In reality, no small business owner will afford the time and money for their own RCT, but you can always read published RCT conclusions and find correlations for your business. That said, these highly reliable findings are a bit of a tough slog to wade through and are often filled with academic jargon. A more accessible way to the really useful advice is to find the clever people who author these RCTs, and then read their popular books, or check out their interviews on podcasts and videos. You’ll soon learn what their studies have proven.
All of this is the least sexy thing that aspiring entrepreneurs want to hear, but it’s simply too important to ignore. Most businesses will fail due to making poor choices (bad bets) based on poor information (their own biased assumptions, or the advice of gurus).
In full transparency, relying on hard data doesn’t match my own personality, either. My eyes light up at bold aspirational ideas and I prefer to plough my way through obstacles with optimistic gumption and crossed-fingers. But I’ve learned from the most unexpected place that relying on good evidence makes sense and is one of the keys to reducing risk.

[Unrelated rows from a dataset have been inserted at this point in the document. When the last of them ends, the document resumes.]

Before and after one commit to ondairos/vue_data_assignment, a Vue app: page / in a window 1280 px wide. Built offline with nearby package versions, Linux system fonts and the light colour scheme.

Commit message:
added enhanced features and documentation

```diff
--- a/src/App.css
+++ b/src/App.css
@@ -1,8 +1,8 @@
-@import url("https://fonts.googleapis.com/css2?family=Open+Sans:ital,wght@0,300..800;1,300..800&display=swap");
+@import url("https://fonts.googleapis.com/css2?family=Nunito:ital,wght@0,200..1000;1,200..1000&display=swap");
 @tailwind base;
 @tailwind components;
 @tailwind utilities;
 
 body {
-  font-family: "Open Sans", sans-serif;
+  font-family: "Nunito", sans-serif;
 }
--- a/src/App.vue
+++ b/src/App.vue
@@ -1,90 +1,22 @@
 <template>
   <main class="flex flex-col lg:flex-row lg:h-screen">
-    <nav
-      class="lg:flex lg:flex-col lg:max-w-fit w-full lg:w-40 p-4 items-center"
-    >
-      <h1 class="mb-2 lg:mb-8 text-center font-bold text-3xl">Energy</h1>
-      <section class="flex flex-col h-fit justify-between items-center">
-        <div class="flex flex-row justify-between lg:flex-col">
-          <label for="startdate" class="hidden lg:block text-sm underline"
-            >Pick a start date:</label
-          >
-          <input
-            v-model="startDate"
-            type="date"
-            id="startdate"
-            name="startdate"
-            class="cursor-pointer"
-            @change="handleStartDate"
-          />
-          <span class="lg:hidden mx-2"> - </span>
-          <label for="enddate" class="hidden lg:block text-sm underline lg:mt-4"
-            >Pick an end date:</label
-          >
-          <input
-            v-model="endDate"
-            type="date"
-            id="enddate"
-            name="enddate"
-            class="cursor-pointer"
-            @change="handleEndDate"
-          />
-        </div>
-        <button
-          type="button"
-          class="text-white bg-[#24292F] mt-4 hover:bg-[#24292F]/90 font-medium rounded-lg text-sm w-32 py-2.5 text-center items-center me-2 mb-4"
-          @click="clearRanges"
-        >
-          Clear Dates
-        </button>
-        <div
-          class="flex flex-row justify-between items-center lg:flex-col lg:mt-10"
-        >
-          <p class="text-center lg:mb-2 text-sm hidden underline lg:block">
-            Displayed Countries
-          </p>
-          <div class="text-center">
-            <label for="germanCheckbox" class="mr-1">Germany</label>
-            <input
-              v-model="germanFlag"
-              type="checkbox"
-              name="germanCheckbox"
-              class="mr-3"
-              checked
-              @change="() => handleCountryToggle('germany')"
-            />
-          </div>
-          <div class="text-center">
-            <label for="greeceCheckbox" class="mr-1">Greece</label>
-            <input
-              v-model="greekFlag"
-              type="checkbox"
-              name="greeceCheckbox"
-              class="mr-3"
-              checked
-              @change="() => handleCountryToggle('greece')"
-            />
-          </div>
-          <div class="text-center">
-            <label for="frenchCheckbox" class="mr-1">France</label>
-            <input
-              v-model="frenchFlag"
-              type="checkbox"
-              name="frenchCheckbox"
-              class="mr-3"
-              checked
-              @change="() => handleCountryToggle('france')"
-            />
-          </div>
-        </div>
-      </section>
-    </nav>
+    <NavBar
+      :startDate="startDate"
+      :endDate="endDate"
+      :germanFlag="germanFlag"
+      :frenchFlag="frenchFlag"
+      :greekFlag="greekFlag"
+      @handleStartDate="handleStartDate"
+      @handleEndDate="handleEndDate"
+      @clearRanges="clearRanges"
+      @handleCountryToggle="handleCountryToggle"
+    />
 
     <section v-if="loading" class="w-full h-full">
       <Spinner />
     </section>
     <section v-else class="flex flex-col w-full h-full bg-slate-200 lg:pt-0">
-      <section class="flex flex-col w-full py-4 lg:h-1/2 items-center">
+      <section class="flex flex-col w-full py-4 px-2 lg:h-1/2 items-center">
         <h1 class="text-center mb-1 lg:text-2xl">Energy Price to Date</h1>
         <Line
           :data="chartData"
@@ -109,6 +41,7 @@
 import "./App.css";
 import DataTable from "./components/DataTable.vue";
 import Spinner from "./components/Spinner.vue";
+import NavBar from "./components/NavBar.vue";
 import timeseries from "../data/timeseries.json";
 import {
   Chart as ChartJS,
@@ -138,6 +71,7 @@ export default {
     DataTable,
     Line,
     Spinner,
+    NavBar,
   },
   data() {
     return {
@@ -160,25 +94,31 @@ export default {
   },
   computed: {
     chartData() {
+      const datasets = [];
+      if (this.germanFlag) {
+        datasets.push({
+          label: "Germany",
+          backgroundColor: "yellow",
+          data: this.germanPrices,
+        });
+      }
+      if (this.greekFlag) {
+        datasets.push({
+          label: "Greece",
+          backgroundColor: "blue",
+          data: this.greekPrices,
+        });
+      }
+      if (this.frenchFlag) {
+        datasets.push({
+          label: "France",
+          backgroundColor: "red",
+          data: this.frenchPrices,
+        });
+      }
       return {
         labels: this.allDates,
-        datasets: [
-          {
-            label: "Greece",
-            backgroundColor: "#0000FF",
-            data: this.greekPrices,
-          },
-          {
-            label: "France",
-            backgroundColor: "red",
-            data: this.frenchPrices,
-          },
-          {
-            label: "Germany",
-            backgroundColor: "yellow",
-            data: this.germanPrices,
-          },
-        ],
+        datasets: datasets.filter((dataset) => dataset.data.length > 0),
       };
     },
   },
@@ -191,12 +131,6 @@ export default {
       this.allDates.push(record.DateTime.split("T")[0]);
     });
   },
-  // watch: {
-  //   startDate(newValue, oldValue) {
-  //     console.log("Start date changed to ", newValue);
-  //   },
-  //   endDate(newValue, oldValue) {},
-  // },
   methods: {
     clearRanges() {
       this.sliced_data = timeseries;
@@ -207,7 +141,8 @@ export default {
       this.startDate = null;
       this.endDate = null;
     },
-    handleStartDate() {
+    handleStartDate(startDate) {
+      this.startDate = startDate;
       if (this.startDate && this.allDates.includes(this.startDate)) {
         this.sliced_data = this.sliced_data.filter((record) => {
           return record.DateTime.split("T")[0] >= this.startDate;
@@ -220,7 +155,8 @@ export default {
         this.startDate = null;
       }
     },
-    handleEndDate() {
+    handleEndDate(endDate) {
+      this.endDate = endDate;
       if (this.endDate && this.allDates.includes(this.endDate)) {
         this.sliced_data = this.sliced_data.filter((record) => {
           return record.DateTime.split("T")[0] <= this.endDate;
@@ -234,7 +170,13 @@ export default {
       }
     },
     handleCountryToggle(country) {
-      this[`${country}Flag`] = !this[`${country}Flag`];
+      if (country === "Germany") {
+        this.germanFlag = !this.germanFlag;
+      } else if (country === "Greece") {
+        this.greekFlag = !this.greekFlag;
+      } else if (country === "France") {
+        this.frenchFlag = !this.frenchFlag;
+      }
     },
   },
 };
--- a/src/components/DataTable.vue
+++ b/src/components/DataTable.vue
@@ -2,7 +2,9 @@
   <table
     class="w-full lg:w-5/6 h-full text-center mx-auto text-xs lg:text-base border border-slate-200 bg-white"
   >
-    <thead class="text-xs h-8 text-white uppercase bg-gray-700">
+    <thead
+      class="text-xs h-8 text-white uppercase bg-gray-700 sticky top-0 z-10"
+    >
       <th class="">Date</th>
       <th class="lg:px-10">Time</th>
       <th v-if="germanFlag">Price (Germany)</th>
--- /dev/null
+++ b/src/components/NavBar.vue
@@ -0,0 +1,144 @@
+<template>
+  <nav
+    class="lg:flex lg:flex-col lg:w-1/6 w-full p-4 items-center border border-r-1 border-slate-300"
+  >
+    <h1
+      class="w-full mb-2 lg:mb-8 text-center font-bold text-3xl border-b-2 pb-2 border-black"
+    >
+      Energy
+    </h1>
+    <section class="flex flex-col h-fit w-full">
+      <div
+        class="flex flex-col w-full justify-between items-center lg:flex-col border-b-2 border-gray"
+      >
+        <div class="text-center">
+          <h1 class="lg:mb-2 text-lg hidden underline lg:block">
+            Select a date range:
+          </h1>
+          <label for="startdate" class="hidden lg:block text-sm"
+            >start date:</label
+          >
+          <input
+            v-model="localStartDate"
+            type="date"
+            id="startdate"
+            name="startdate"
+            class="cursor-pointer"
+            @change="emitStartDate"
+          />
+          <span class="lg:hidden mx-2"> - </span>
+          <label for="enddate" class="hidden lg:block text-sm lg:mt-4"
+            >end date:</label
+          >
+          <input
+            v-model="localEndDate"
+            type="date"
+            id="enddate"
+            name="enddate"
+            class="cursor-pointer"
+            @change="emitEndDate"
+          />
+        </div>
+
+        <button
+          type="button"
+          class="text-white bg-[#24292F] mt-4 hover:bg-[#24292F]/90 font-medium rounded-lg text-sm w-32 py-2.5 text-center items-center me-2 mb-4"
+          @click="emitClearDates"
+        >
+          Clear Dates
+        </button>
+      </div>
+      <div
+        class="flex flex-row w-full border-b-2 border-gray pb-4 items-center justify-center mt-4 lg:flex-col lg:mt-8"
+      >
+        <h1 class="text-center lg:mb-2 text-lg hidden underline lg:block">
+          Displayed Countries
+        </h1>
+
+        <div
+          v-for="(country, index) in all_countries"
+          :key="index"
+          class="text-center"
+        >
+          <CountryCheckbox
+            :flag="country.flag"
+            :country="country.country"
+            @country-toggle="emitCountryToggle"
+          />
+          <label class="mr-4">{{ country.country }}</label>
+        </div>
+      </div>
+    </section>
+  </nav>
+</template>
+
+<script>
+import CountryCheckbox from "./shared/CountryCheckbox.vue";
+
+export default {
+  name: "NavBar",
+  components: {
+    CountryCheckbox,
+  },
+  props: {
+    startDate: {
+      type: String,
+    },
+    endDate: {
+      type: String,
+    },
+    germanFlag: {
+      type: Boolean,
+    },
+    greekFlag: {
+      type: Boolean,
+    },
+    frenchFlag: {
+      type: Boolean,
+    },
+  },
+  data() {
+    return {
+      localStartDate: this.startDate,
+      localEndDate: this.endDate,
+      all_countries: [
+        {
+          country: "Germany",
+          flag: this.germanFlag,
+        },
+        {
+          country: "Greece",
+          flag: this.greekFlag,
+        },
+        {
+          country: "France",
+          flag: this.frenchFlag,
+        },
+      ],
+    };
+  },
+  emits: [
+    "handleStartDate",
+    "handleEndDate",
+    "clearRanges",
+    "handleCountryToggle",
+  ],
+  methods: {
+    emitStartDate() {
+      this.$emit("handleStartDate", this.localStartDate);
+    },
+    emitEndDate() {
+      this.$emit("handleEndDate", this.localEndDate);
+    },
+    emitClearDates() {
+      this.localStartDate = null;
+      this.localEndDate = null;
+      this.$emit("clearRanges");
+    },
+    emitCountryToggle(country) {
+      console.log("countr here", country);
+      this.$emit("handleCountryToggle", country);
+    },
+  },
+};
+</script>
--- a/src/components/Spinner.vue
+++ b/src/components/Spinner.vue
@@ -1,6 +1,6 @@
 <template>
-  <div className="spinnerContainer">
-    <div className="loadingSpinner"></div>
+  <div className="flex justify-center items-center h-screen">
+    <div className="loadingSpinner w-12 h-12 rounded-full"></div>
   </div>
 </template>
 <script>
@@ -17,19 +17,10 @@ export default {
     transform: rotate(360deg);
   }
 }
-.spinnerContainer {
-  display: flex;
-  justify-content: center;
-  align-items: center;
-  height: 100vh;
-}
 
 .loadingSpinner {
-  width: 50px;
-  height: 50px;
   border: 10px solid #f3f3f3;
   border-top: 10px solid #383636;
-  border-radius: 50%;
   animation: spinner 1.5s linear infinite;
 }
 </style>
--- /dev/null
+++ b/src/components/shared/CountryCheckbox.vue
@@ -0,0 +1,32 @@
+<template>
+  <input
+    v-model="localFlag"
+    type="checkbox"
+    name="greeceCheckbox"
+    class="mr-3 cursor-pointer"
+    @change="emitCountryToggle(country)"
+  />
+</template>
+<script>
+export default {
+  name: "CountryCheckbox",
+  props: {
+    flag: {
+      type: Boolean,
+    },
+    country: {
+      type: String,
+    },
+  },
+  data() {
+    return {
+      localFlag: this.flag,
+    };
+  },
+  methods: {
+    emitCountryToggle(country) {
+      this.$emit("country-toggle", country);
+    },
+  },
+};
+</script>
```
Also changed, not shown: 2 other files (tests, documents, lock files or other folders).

That unusual place is the healthcare industry, where I spent about 15 years marketing medical brands to doctors and healthcare systems around the world. In this work, I came to realize that while doctors are often wonderful people and are almost always smarter than the average person, they seemed especially exposed to bias. This has been well documented in the healthcare profession and is one of the reasons that medical students don’t get to sling a stethoscope around their shoulder until they learn the maxim “evidence-based medicine”.
In a nutshell, the medical professional is trained to base their decisions not on gut-feel, not even on years of clinical experience and personal expertise, but primarily on whatever the evidence says. This means treatment choices should be made on the highest level of extensively tested, peer-reviewed, published science. Often, this is written into treatment guidelines that your doctor follows when they attend to your ‘flu (it’s probably just a cold). The rule of following evidence-based medicine has undoubtedly saved countless lives and helped against all manner of bias, survivorship being just one of them.
Witnessing this reliance on solid evidence in the world of healthcare, along with my nerdy interest in our biases, led me to understand the importance of relying on real data when making important decisions. Relying on insights mitigates against biases and will prevent choices being made on faulty assumptions.
Because it has been shared a bunch of times and liked by ten thousand followers, that Instagram video of your entrepreneurship influencer probably falls into “Wisdom of Crowds” on the Hierarchy of Evidence (which is to say, fairly low down on the scale). If enough people like it, try it out, and it seems to ring true, it may be worthwhile. However, if something higher in the pyramid contradicts it, it’s probably not worthwhile.
In reality, your favorite guru may be a nice guy, and he probably offers some general concepts that are harmless enough. In fact, it may be that the motivation that he evokes in you is useful in its own right. Just don’t mistake these general concepts and motivations as Rules, Laws, or Evidence of anything much at all.
For those decisions that shape the direction of your business and your life as an entrepreneur, you want to bank on something real. Actual evidence.
*snackable video is possibly my least favorite phrase. I only include it in this article to prove to millennials that I know what digital media is. Sort of.